What is being asked. Out of the listing below, copy every line that carries the string "Streaming".

Exercise materials.
-------------------------

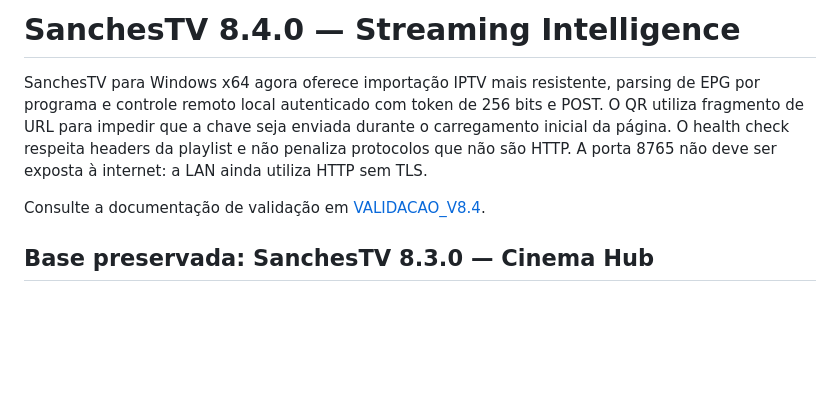
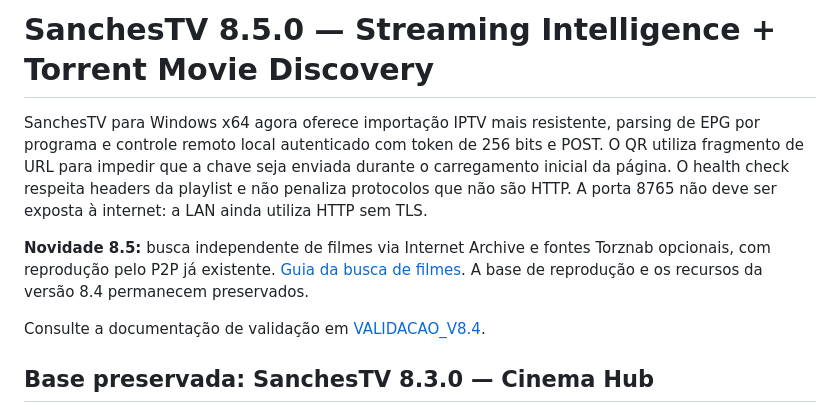
Before and after one commit to MukaSanches/SanchesTV, a Markdown page: README.md, the part around the change. GitHub-like rendering; blank space fills up the shorter version.

Commit message:
docs(readme): introduce additive 8.5 feature

```diff
--- a/README.md
+++ b/README.md
@@ -1,6 +1,8 @@
-# SanchesTV 8.4.0 — Streaming Intelligence
+# SanchesTV 8.5.0 — Streaming Intelligence + Torrent Movie Discovery
 
 SanchesTV para Windows x64 agora oferece importação IPTV mais resistente, parsing de EPG por programa e controle remoto local autenticado com token de 256 bits e POST. O QR utiliza fragmento de URL para impedir que a chave seja enviada durante o carregamento inicial da página. O health check respeita headers da playlist e não penaliza protocolos que não são HTTP. A porta 8765 não deve ser exposta à internet: a LAN ainda utiliza HTTP sem TLS.
+
+**Novidade 8.5:** busca independente de filmes via Internet Archive e fontes Torznab opcionais, com reprodução pelo P2P já existente. [Guia da busca de filmes](docs/BUSCA_FILMES_TORRENT.md). A base de reprodução e os recursos da versão 8.4 permanecem preservados.
 
 Consulte a documentação de validação em [VALIDACAO_V8.4](docs/VALIDACAO_V8.4.md).
 
```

-------------------------

Reply.
-# SanchesTV 8.4.0 — Streaming Intelligence
+# SanchesTV 8.5.0 — Streaming Intelligence + Torrent Movie Discovery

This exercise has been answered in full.